■ **Work instruction**
In the entries below, spot each line with the word "results" and copy it.

[Items from a data source]
+--

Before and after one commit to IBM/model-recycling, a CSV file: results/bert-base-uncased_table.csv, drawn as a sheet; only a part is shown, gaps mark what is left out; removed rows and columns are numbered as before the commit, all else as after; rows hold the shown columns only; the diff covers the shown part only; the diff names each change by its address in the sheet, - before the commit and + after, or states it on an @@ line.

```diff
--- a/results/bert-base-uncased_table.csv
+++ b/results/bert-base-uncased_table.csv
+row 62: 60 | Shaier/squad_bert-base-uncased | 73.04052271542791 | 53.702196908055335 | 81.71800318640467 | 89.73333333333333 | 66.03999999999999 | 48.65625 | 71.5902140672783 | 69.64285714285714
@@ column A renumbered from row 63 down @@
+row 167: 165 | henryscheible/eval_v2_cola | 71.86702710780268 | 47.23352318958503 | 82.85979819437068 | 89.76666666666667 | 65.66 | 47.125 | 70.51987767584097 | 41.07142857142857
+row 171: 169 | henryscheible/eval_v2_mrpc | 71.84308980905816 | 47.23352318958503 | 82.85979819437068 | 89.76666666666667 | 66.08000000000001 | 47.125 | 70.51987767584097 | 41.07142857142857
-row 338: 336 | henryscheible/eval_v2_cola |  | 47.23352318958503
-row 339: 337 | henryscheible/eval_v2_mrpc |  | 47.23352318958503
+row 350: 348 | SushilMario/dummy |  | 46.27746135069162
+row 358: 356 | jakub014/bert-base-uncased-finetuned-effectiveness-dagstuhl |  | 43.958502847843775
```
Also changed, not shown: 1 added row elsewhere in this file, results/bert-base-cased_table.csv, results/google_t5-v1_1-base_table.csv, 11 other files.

+--

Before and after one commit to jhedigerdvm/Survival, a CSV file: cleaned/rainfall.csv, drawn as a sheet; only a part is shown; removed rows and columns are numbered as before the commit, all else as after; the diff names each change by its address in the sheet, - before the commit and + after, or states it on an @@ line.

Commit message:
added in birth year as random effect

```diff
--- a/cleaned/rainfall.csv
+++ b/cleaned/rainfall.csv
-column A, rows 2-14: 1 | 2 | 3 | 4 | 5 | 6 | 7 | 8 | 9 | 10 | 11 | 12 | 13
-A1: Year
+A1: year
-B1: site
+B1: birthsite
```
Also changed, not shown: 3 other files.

+--

■ **Response to this task**
Before and after one commit to IBM/model-recycling, a CSV file: results/bert-base-uncased_table.csv, drawn as a sheet; only a part is shown, gaps mark what is left out; removed rows and columns are numbered as before the commit, all else as after; rows hold the shown columns only; the diff covers the shown part only; the diff names each change by its address in the sheet, - before the commit and + after, or states it on an @@ line.
--- a/results/bert-base-uncased_table.csv
+++ b/results/bert-base-uncased_table.csv
Also changed, not shown: 1 added row elsewhere in this file, results/bert-base-cased_table.csv, results/google_t5-v1_1-base_table.csv, 11 other files.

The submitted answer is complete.